December 16, 2010   Palestine
I’m waiting in my car at the checkpoint to exit Bethlehem and enter Jerusalem. Perfect time to write a report for the MwB blog.
Today Ahmad al’Azzeh gave a nonviolence training for eight trainees.
The women receive this training from Holy Land Trust next to the musical training from MwB. I hear you thinking are these women so violent they really need this training?
The answer is no, these women are not violent at all. But they live in a society under occupation and have to deal with violence on a daily basis. Besides that, lots of the nonviolence techniques can be very useful during the music workshops the trainers give to children, like a positive body posture, nonviolent communication, and leadership.
During the workshop, no answers were given by Ahmad; the women had to find answers together by discussing, sharing experiences and listening to each other. They learned to be open for each other’s interpretation and to accept the different views on violence-related issues.
New for the group was the division of three different kinds of violence: personal, structural and cultural. 
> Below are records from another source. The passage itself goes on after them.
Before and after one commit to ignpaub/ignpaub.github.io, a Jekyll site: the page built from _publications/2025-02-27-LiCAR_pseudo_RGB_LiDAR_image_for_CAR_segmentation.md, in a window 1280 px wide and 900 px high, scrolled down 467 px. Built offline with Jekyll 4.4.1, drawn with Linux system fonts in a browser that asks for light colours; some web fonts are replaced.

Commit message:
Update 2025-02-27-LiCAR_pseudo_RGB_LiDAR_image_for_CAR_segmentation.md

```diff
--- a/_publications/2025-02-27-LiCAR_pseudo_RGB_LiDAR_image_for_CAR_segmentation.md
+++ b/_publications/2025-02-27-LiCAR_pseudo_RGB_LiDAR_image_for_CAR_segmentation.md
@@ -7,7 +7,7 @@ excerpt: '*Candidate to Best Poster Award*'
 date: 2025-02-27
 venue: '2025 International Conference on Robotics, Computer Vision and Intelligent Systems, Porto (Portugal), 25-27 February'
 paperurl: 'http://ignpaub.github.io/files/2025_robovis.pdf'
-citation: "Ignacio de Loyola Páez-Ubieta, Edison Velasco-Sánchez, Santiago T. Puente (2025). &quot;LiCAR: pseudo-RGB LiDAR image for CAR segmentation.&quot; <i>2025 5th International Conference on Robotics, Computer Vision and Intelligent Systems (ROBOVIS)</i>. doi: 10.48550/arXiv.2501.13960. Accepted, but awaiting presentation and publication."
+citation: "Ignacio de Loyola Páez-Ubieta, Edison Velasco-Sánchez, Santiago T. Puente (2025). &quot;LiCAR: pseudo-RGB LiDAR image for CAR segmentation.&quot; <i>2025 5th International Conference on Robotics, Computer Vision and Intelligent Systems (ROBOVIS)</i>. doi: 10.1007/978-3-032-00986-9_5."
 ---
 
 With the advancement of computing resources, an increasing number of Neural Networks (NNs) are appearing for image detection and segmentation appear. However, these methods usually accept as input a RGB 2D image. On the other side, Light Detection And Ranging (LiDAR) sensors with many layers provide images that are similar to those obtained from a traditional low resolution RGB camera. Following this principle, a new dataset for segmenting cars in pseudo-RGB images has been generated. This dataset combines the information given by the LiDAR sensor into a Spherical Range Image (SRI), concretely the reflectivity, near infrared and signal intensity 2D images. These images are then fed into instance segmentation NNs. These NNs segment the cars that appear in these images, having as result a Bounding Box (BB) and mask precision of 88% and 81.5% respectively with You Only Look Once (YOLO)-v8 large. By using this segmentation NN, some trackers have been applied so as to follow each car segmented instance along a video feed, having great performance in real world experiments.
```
Personal violence is any direct violence between people, like a husband who hits his wife.
Structural violence is embedded in social structures, for example gender discrimination. This form of violence was difficult to grasp in the beginning, but after some discussion, one of the trainees came up with the following: Structural violence is invisible but you can feel it. The group shared experiences at the checkpoints as an example. Sometimes nothing violent happens at the checkpoint, but you might still feel violated, you can still feel hurt, angry, frustrated or sad. Nothing visible happened, but the fact that you have to pass this checkpoint in your own country, that soldiers with guns have the possibility to abuse their power, that you have to wait for an hour, or that the soldiers check your bag, can make passing the checkpoint a violent experience.
I realize again that while I’m waiting in my car until it’s my turn to show my passport and let the soldiers check the stuff in my car (and every time again I see them wondering, what is she doing with a parachute, wooden sticks and a guitar???) that I’m lucky I can pass this checkpoint and enter Jerusalem. Because all the people I met today in Bethlehem, the trainees, the trainer, the falafel seller, any random person in the street, are not allowed to just enter Jerusalem like I do. I suddenly realize that this is structural violence as well. It is not visible, nobody can see how I feel while standing in line in front of the checkpoint and feeling frustrated because I can pass and many of my friends can not. It won’t leave a blue mark on my skin, it won’t break my leg, but it can still hurt in a way.
Up to the third form of violence: cultural violence. Cultural violence can be used to justify structural or personal violence. If it is normal in a culture for a husband to hit his wife when she comes home too late, the woman can interpret the beating different from a woman who lives in a society were hitting is forbidden and not accepted at any level.
I’m sure I’m not explaining it clearly and I probably still don’t understand the complete idea. That’s what happens when you have to follow a NV workshop in Arabic….Anyhow, both women groups will receive five more workshops in nonviolence so I will still get many chances to learn and understand better!
During the evaluation of the workshop some of the participants mentioned they usually don’t like to attend lectures so they were very happy this workshop was so interactive. They liked that everyone was free to give her own opinion and that they were challenged to really listen to each other instead of immediately reacting. The evaluation was very positive, except for one remark: can we please have a heater next time??? We are freezing!
Yes, winter has arrived in Palestine as well.
Topics: Palestine